Last summer I sat at a long picnic table near a breathtaking mountain. While the parents were eating dinner, the kids ran up a trail in search of a secret fort. Twenty minutes later an exuberant and joyful bunch of seven-and eight-year-olds came running toward the picnic table to share their adventures.

One excited little boy, James, interrupted the adult conversation.

“Mom, Mom, you can’t believe what we found!”

Lovingly, his mother smiled and whispered, “I can’t wait to hear, James, but grown-ups are talking, and there will be a pause in the conversation. Please wait for the pause.”

On my other side, another boy came running up to his mother with equal enthusiasm.

“Mom, Mom, we had so much fun—”

“I am talking! Don’t interrupt,” she said.

“But, Mom—”

“Be quiet! Can’t you see that I am talking??”

“But Mom we found the—”

“Shut UP, Steve!” she yelled.

My heart sank. I knew what was coming. James, on my right, patiently waited for the pause, enthusiasm still alive and well. Steve, on my left, walked away from the table, looking shamed and dejected, carrying with him stories of secret forts never to be shared. 

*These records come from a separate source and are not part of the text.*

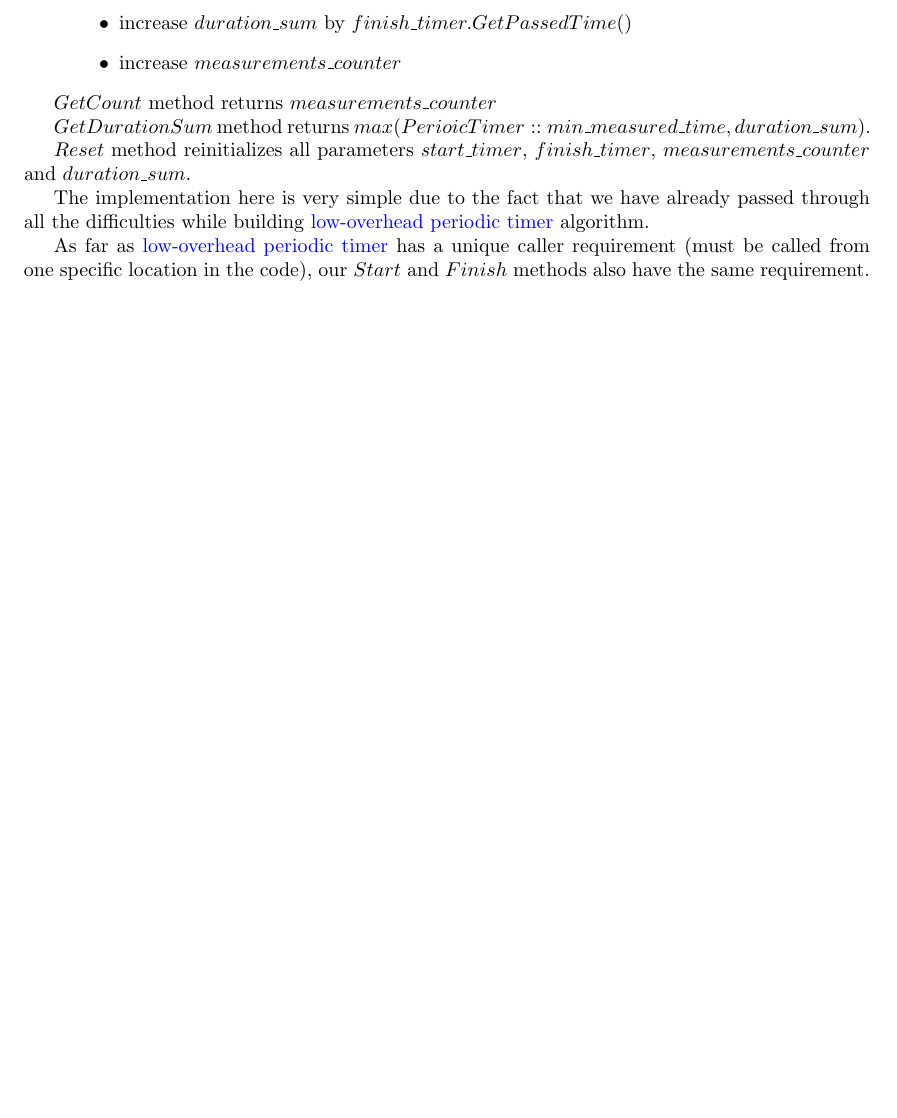
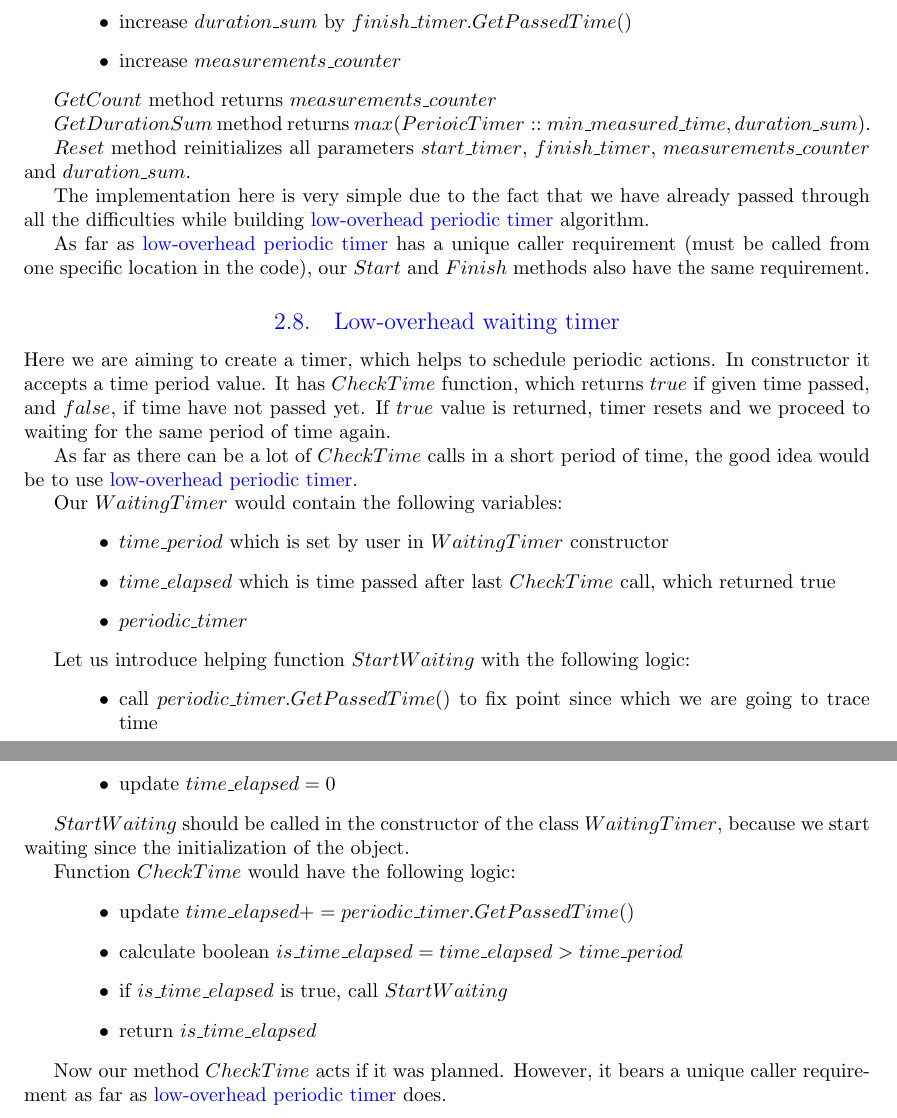
Before and after one commit to olegtsts/RAST, a LaTeX document (report/description.tex): part of page 22 of 29 before the commit and two parts of pages 22 and 23 of 30 after it, the two joined at a grey line, cut so that both start at the same text, the shorter picture padded with empty space. Compiled offline with pdfLaTeX.

Commit message:
Adding waiting timer description.

```diff
--- a/report/description.tex
+++ b/report/description.tex
@@ -804,6 +804,35 @@ The implementation here is very simple due to the fact that we have already pass
 
 As far as \hyperref[subsec:low_overhead_periodic_timer]{low-overhead periodic timer} has a unique caller requirement (must be called from one specific location in the code), our $Start$ and $Finish$ methods also have the same requirement.
 
+\subsection{Low-overhead waiting timer}
+Here we are aiming to create a timer, which helps to schedule periodic actions. In constructor it accepts a time period value. It has $CheckTime$ function, which returns $true$ if given time passed, and $false$, if time have not passed yet. If $true$ value is returned, timer resets and we proceed to waiting for the same period of time again.
+
+As far as there can be a lot of $CheckTime$ calls in a short period of time, the good idea would be to use \hyperref[subsec:low_overhead_periodic_timer]{low-overhead periodic timer}.
+
+Our $WaitingTimer$ would contain the following variables:
+\begin{itemize}
+	\item $time\_period$ which is set by user in $WaitingTimer$ constructor
+	\item $time\_elapsed$ which is time passed after last $CheckTime$ call, which returned true
+	\item $periodic\_timer$
+\end{itemize}
+
+Let us introduce helping function $StartWaiting$ with the following logic:
+\begin{itemize}
+	\item call $periodic\_timer.GetPassedTime()$ to fix point since which we are going to trace time
+	\item update $time\_elapsed = 0$
+\end{itemize}
+
+$StartWaiting$ should be called in the constructor of the class $WaitingTimer$, because we start waiting since the initialization of the object.
+
+Function $CheckTime$ would have the following logic:
+\begin{itemize}
+	\item update $time\_elapsed += periodic\_timer.GetPassedTime()$
+	\item calculate boolean $is\_time\_elapsed = time\_elapsed > time\_period$
+	\item if $is\_time\_elapsed$ is true, call $StartWaiting$
+	\item return $is\_time\_elapsed$
+\end{itemize}
+
+Now our method $CheckTime$ acts if it was planned. However, it bears a unique caller requirement as far as \hyperref[subsec:low_overhead_periodic_timer]{low-overhead periodic timer} does.
 \newpage
 \section{Detailed Code Architecture (classes and methods)}
 
```
Also changed, not shown: report/description.pdf.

What opposite interventions to the same situation. What markedly different messages to the child! “Wait for the pause” versus “Shut up” gets incorporated so differently into a child’s developing sense of self.

“I think of my kids’ brains like a computer. I don’t want to input data that I won’t be able to easily delete later.” — Mother of three

Harsh words reverberate. That’s why I want you to promise to eliminate the phrases Shame on you or You should be ashamed from your vocabulary. Shame becomes internalized self-hatred. I have seen countless patients whose parents’ thoughtless words echoed in their heads and chipped away at their self-worth, even decades later.

So we have to discipline ourselves to make our instructions constructive. One great tool is to look for positive behavior to reinforce. Well-behaved children just don’t command our attention in the same way whining or disobedient children do. But they should.

Amazing teachers and parents offered the same advice: don’t ignore the things that your kids are doing right. Highlight them. Thank your children. Tell them that you noticed how they waited patiently or cleared their plate without being asked. Find things to celebrate and reinforce. The more specific positive reinforcement you use, the more motivated your kids are. Kids want to please their parents. So catch them doing something right and then give them a big smile and a verbal high five. Chances are they will do it again. Let them feel noticed, appreciated, and valued. There’s no better way to shape behavior. 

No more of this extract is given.